When making your tracks, samples can be a very fun and useful resource to feed your creativity, help to express your ideas and add originality to your music. Samples are small elements of recorded sounds which are re-used in new music tracks. Any recorded material can be sampled and processed, ready to include in your new creations. Samples can include elements of a song, dialogues from films, youtube clips - anything that has been recorded and catches your creative ear. Most producers would usually process the sample to create a new feel and make it fit their concept and idea, which includes techniques such as layering, equalising, repitching, and looping, to name just a few possible manipulations. After all, most of the time, used samples become unrecognisable as they are completely recontextualised. The use of samples provides the producer with endless possibilities for their idea expression.
Finding sounds to sample isn't difficult when you know where to look. There are many websites on the net which store libraries of different recorded samples. However, if you have a particular idea and know the type of sound you are after it can feel like trying to find a needle in a haystack.
If you would like to learn more about manipulating and processing samples or how to record your own, book our one to one Music Production sessions HERE.

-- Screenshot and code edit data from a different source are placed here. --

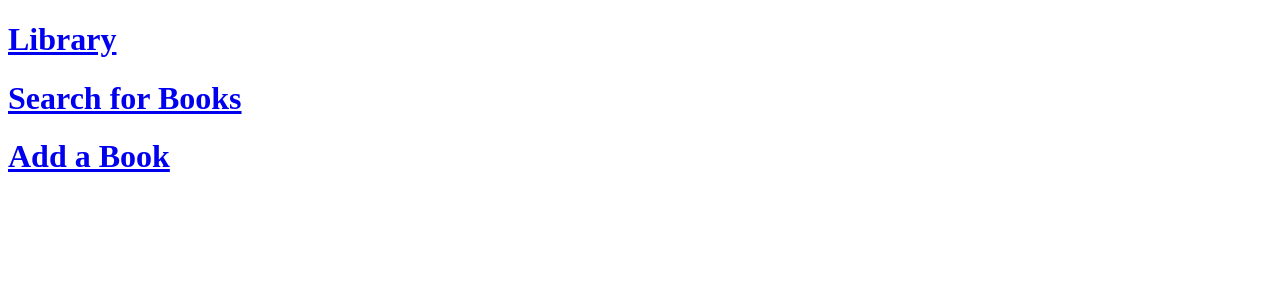
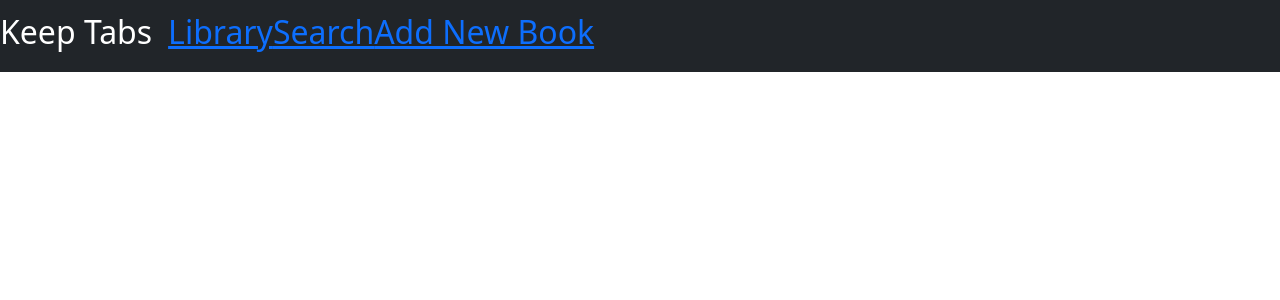
Before and after one commit to mmccarthy64/Keep-Tabs, a React (Create React App) app: page / in a window 1280 px wide. Shown: the top 300 px of the page. Built offline with nearby package versions, Linux system fonts and the light colour scheme; no server answers.

Commit message:
Update Routes and Navbar

```diff
--- a/src/App.js
+++ b/src/App.js
@@ -13,7 +13,6 @@ class App extends Component{
     this.props.getBooks()
   }
   render(){
-    console.log(this.props)
     return (
       <div className="App">
         < Router >
--- a/src/components/NavBar.js
+++ b/src/components/NavBar.js
@@ -1,19 +1,15 @@
 import React from 'react';
 import { Link } from "react-router-dom";
+import { Navbar} from 'react-bootstrap';
 
 const NavBar = () => {
     return (
-        <div id='nav-bar'>
-            <Link to='/library'>
-                <h1 id='library'>Library</h1>
-            </Link>
-            <Link to='/search'>
-                <h1 id='search'>Search for Books</h1>
-            </Link>
-            <Link to='/new'>
-                <h1 id='book-form'>Add a Book</h1>
-            </Link>
-        </div>
+        <Navbar bg="dark" variant="dark">
+            <Navbar.Brand><h2>Keep Tabs</h2></Navbar.Brand>
+                <Link to='/library'><h2>Library</h2></Link>
+                <Link to='/search'><h2>Search</h2></Link>
+                <Link to='/books/new'><h2>Add New Book</h2></Link>
+        </Navbar>
     );
 }
 
--- a/src/containers/BooksContainer.js
+++ b/src/containers/BooksContainer.js
@@ -13,10 +13,10 @@ class BooksContainer extends Component {
                     <Route exact path='/library'>
                         < Books books={this.props.books} />
                     </Route>
-                    <Route exact path='/new'>
+                    <Route path='/books/new'>
                         < BookForm createBook={this.props.createBook} />
                     </Route>
-                    <Route exact path='/search'>
+                    <Route path='/search'>
                         {/* search GoogleBooks */}
                     </Route>
                 </Switch>
--- a/src/index.js
+++ b/src/index.js
@@ -6,6 +6,8 @@ import { Provider } from 'react-redux'
 import { createStore, applyMiddleware, compose } from 'redux'
 import manageLibrary from './reducers/manageLibrary'
 import thunk from 'redux-thunk';
+
+import 'bootstrap/dist/css/bootstrap.min.css'
 
 const store = createStore(manageLibrary, compose(applyMiddleware(thunk),window.__REDUX_DEVTOOLS_EXTENSION__ && window.__REDUX_DEVTOOLS_EXTENSION__()))
 
```
Also changed, not shown: src/App.css (+11 -0 lines), 2 other files (tests, documents, lock files or other folders).
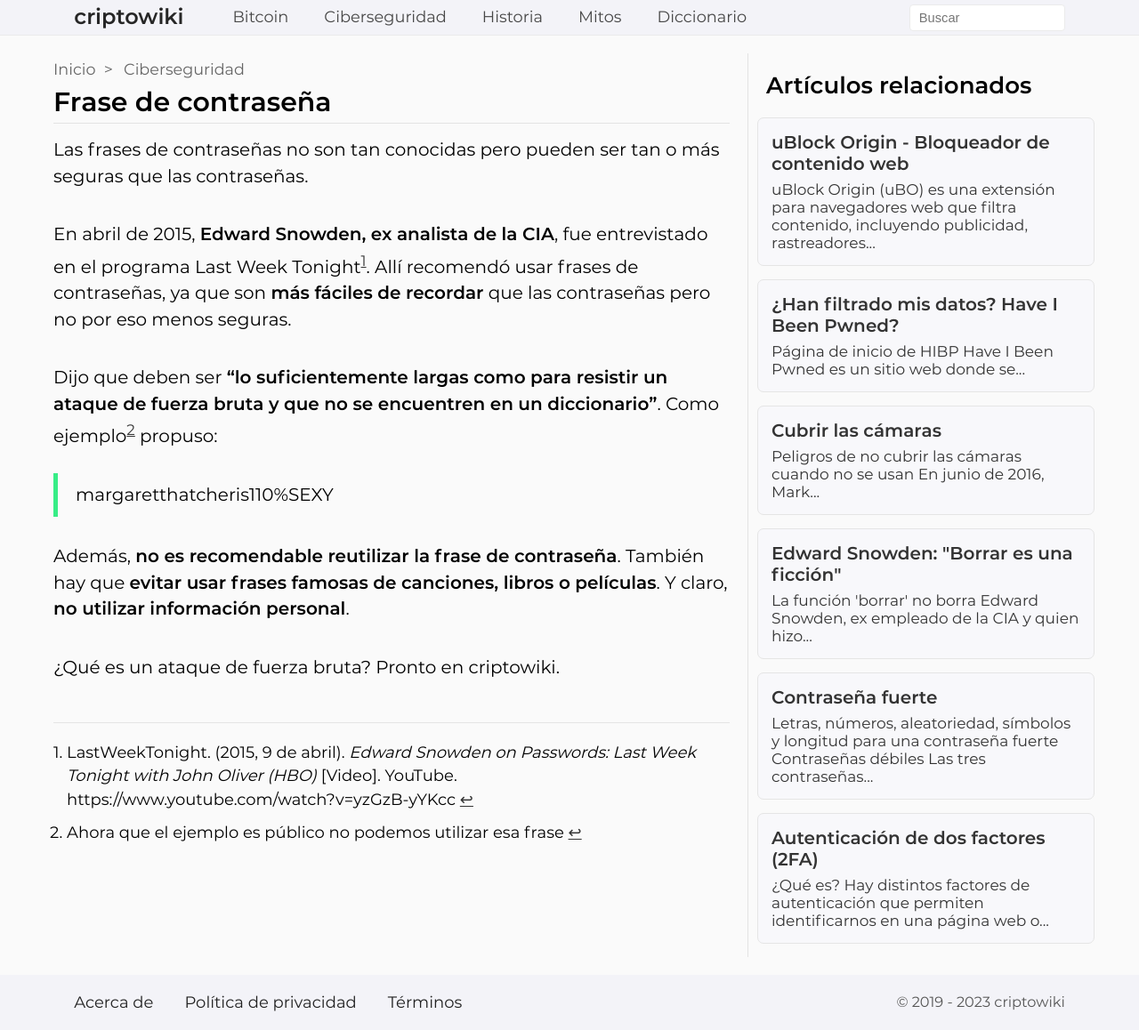
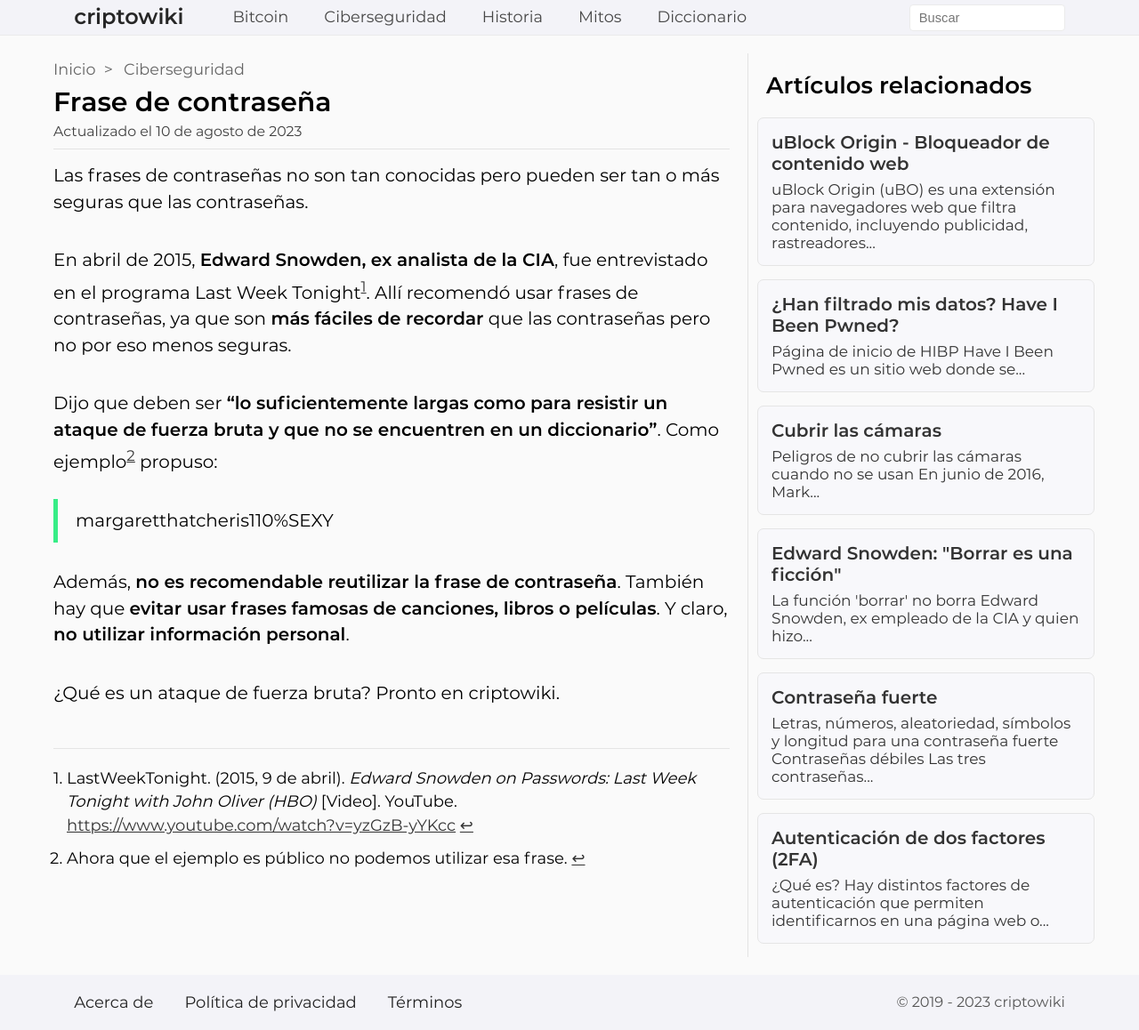
Before and after one commit to criptowiki/criptowiki, a Jekyll site: the page built from collections/_posts/cybersecurity/2020-05-25-4-passphrase.md, in a window 1280 px wide and 1158 px high. Shown: the whole window at 89% size. Built offline with Jekyll 4.4.1, drawn with Linux system fonts in a browser that asks for light colours; some of the changed lines change nothing that is shown.

Commit message:
update Passphrase post *add link to YouTube video

```diff
--- a/collections/_posts/cybersecurity/2020-05-25-4-passphrase.md
+++ b/collections/_posts/cybersecurity/2020-05-25-4-passphrase.md
@@ -2,6 +2,7 @@
 title: Frase de contraseña
 permalink: /ciberseguridad/frase-de-contrasena
 image: cybersecurity/es/frase-de-contrasena.png
+updated: 10/08/2023
 ---
 
 Las frases de contraseñas no son tan conocidas pero pueden ser tan o más seguras que las contraseñas.
@@ -16,5 +17,5 @@
 
 ¿Qué es un ataque de fuerza bruta? Pronto en criptowiki.
 
-[^1]: LastWeekTonight. (2015, 9 de abril). *Edward Snowden on Passwords: Last Week Tonight with John Oliver (HBO)* [Video]. YouTube. https://www.youtube.com/watch?v=yzGzB-yYKcc
-[^2]: Ahora que el ejemplo es público no podemos utilizar esa frase
+[^1]: LastWeekTonight. (2015, 9 de abril). *Edward Snowden on Passwords: Last Week Tonight with John Oliver (HBO)* [Video]. YouTube. [https://www.youtube.com/watch?v=yzGzB-yYKcc](https://www.youtube.com/watch?v=yzGzB-yYKcc)
+[^2]: Ahora que el ejemplo es público no podemos utilizar esa frase.
```
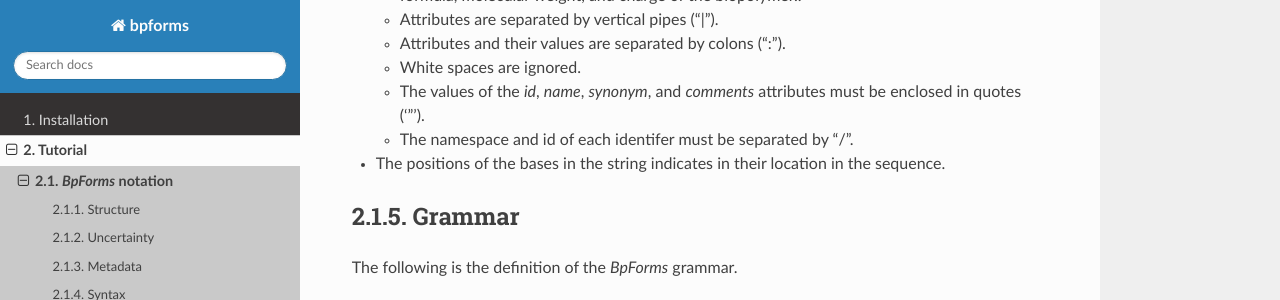
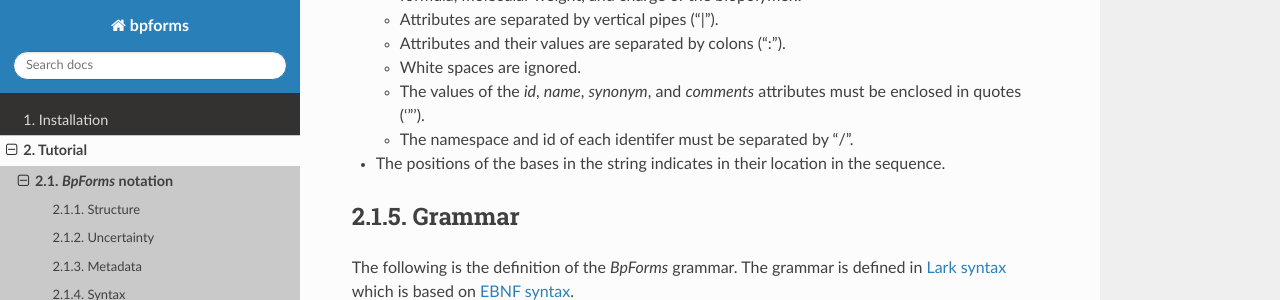
Before and after one commit to KarrLab/bpforms, a Sphinx documentation site: the page built from docs/notation.rst, in a window 1280 px wide and 900 px high, scrolled down 2403 px, cut to the strip 0-300 px from the top of the window. Built offline with Sphinx 7.4.7 and the Read the Docs theme 2.0.0, drawn with Linux system fonts in a browser that asks for light colours; pages that are not in the unit, such as notebooks, are missing from menus.

Commit message:
adding links to Lark, EBNF

```diff
--- a/docs/notation.rst
+++ b/docs/notation.rst
@@ -97,7 +97,7 @@
 Grammar
 ^^^^^^^
 
-The following is the definition of the `BpForms` grammar.
+The following is the definition of the `BpForms` grammar. The grammar is defined in `Lark syntax <https://lark-parser.readthedocs.io/en/latest/grammar/>`_ which is based on `EBNF syntax <https://en.wikipedia.org/wiki/Extended_Backus%E2%80%93Naur_form>`_.
 
 .. literalinclude:: ../bpforms/grammar.lark
     :language: text
```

To start your sample digging, we have compiled a list of go-to website for royalty-free and easily accessible libraries.
https://freesound.org/ - FREESOUND
Freesound is a great database of audio samples recorded and uploaded by fellow users from around the world. It’s easy to use and to navigate - just type in the desired sound and explore the results. The database offers waveform previews, tags and other useful filters for an easier search. The database is completely free, however, pay attention if using samples in your tracks as some users request to be credited.
http://bbcsfx.acropolis.org.uk/ - BBC Sound Effects
The BBC Sound Effects library is a goldmine for any sound designer or more obscure music creator. It includes an impressive 16,016 recordings under the terms of RemArc licence which means the sound effects are BBC copyrighted and you need to clear it for commercial use, but they may be used for personal, educational or research purposes.
The sounds are organised into a vast number of categories such as atmospheres, British rail, explosions, birds, waterfalls, screams to name a few.
https://archive.org/details/audio - Internet Audio Archive
This library is full of royalty-free original music, news broadcasts, old radio shows and even book and poetry readings. You can search the archive by year, media type, language and subject.
http://legowelt.org/samples/ - Legowelt
Legowelt is simply a legend, with his career spanning for over two decades. His extensive sample library is uploaded on his website and holds an expansive collection of synths and drum machines. Think about legendary vintage synths like Roland Juno 106, Kawai K4 and 1970’s Minimoog. All files come in a .zip folder and the sounds are all in 16bit WAV format. This library is a must for everybody as you truly need to browse the site and play around with some of the instruments there.
https://samplefocus.com/ - SampleFocus
This community-led library hosts thousands of audio samples. All the items are tagged and catalogued by category, timbre, mood, character and instrument which makes your searching much easier and quicker. What is more, it offers recommendations on similar sounds based on your search.